As you scroll through Guidepost, Twitter and Facebook, have you ever been intrigued by the national volunteer postings? If you’re like me, you might think to yourself, who can volunteer for a national position? Do you need many years of Guiding experience, an extra special talent or a secret Trefoil tattoo that shows your dedication to this movement?
Well, after years of looking and lurking around girlguides.ca and checking out the position descriptions, I decided to jump in and find out the secret of these national positions. One thing I have learned from Guiding is if you just try, there’ll be a supportive community of women who will help you along the way. My national volunteer experience proved to be nothing less.
I decided to take the plunge with an opening I saw on the National Scholarships Committee. This was an area where I could merge my professional and Guiding experiences. I have been working in an academic environment for over 10 years, first as a graduate student and more recently as an Assistant Professor, so I have plenty of experience with writing and evaluating scholarship applications! This seemed like a great opportunity for me to check out the national volunteer scene and hopefully make a contribution.
I was really in awe of the other volunteers on the team – professional, energetic women from across Canada with so much passion for Guiding. I really felt like part of a dynamic group. During my time on the scholarship team, I learned a lot about how our national organization works – fundraising, corporate donors, marketing and communications strategies.

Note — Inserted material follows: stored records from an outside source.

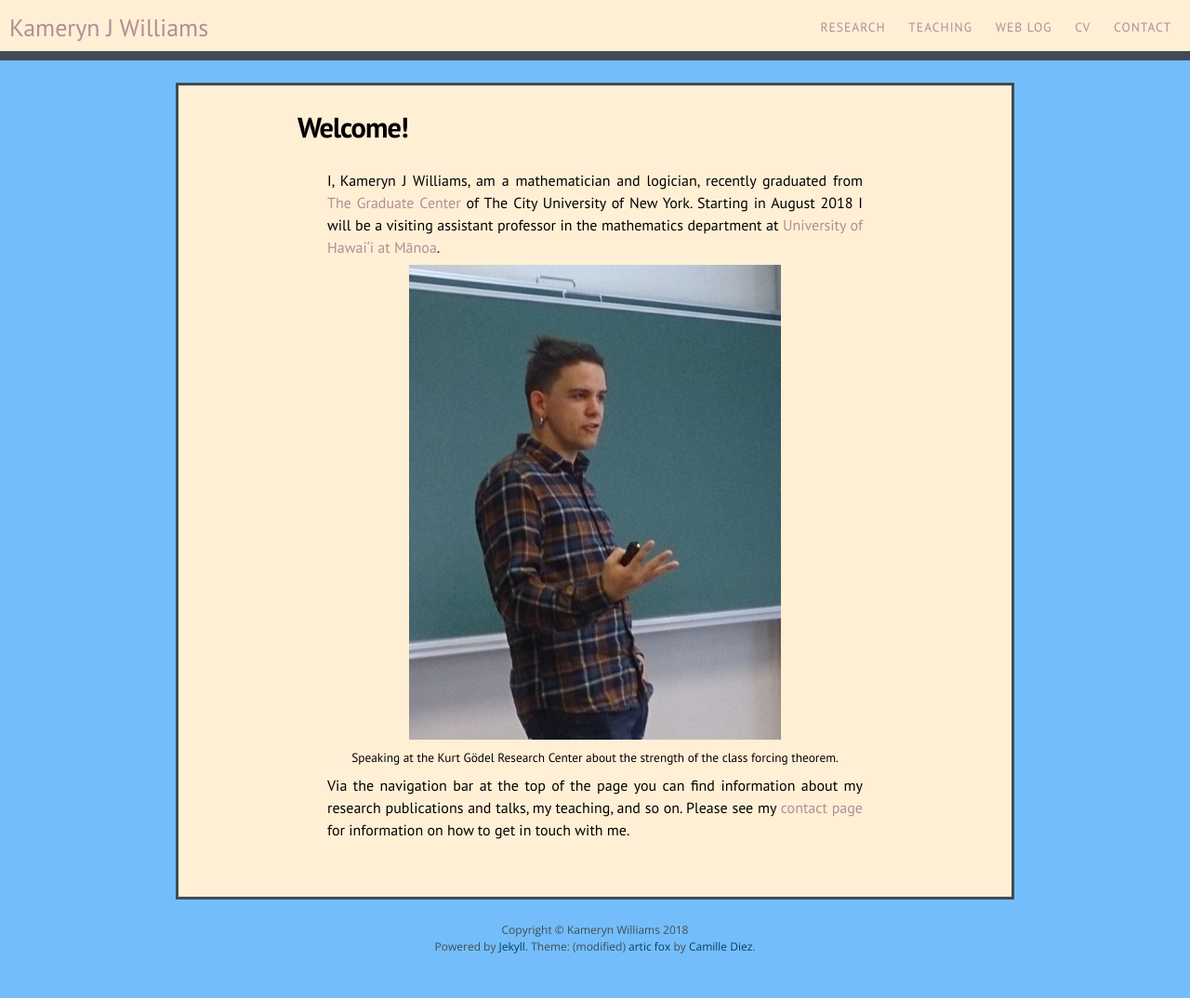
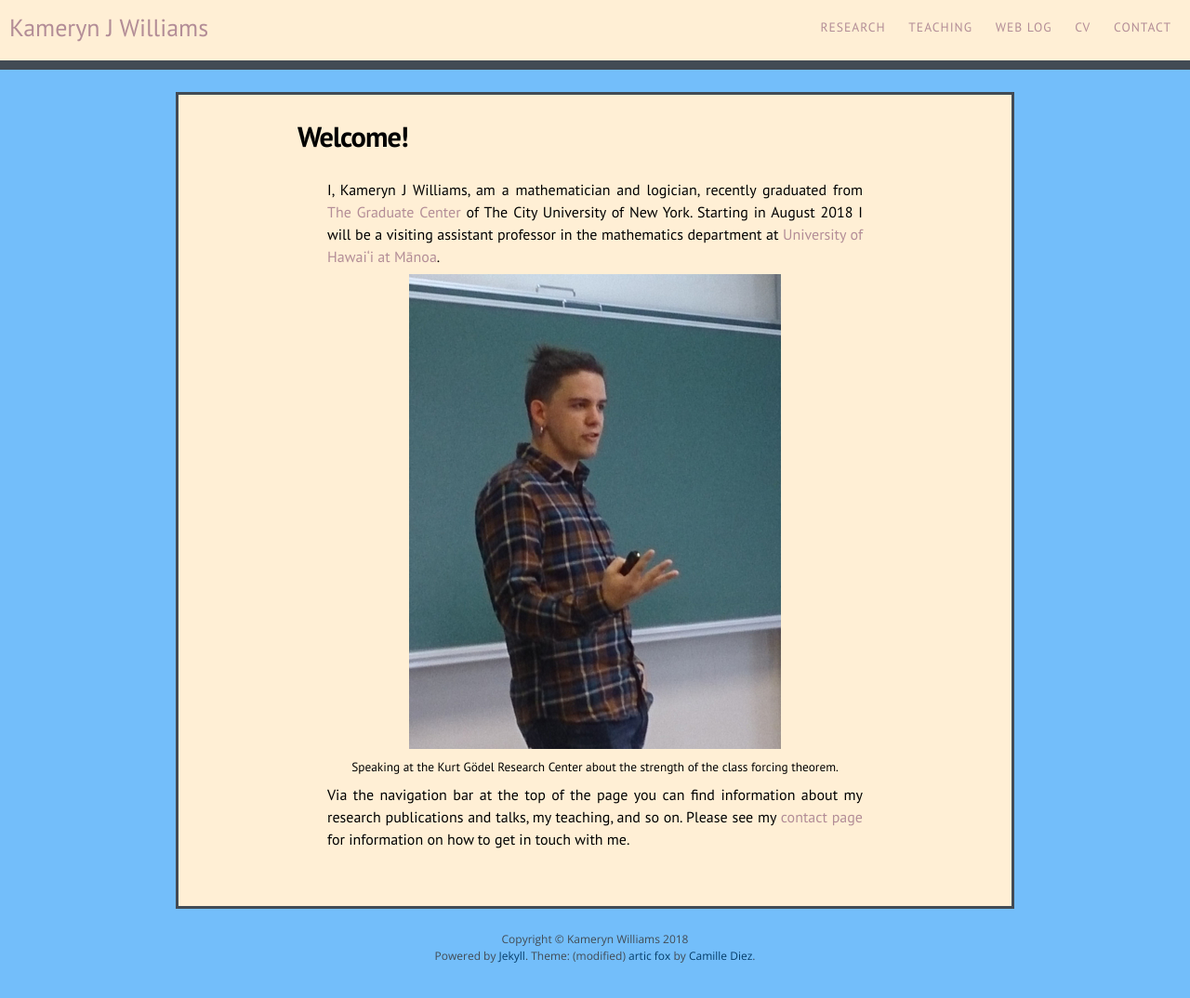
Before and after one commit to kamerynjw/kamerynjw.github.io, a Jekyll site: the page built from index.md, in a window 1280 px wide. Shown: the whole page at 93% size. Built offline with Jekyll 4.4.1, drawn with Linux system fonts in a browser that asks for light colours; nearby versions of some CDN libraries.

Commit message:
minor fix to header

```diff
--- a/_sass/_layout.scss
+++ b/_sass/_layout.scss
@@ -1,7 +1,7 @@
 /* Site Header
  * ============================================== */
     .site-header {
-        height: 55px;
+        height: 65px;
         background-color: $paleyellow;
         position: relative;
         width: 100%;
```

It was really interesting to see how the various committees and staff work together to create and support a national Guiding program.

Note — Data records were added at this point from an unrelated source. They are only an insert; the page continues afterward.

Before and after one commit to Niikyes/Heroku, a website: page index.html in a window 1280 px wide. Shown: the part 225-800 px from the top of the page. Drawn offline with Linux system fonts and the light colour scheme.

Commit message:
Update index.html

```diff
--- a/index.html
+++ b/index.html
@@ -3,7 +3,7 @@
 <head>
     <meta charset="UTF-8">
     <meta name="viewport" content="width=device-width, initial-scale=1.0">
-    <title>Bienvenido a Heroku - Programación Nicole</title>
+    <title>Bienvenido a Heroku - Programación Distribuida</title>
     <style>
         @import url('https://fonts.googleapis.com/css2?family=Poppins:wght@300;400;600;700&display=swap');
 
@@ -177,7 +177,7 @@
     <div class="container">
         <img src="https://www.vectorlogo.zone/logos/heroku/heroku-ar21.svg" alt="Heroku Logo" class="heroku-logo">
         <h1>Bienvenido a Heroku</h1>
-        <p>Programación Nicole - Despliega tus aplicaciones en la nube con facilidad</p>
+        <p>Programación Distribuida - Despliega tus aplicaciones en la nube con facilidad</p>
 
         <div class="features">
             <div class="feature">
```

I was also struck by the collaboration between staff and volunteers. There are such talented individuals working on the national staff. I really enjoyed the interaction of staff and volunteers on this committee and was able to see the strength of these mixed teams.
During my time on the scholarship committee, there was a shift to an online submission and review process. I felt that I made a contribution to this shift by sharing my experience as a research committee member for the Canadian Lung Association (my “academic volunteering”), where we have an online process for grants and fellowships. Guiding’s new online process has several benefits, of course saving paper (using our resources wisely!) but also opening up the opportunity of reviewing the scholarship applications to Guiders across the country. This has really improved engagement from members and will translate into more girls and women applying for scholarships.
As my term on the scholarship committee ends, I am definitely keeping an eye out for further national and provincial volunteer opportunities. This is a great way to keep broadening my horizons within Guiding. So next time you see a posting on the Guidepost or elsewhere, linger a little longer and think about it… Maybe it’s your next step to contributing and learning from our Guiding community.
April 12-18 is National Volunteer Week 2015. Thank you to all of the countless volunteers who make Guiding happen!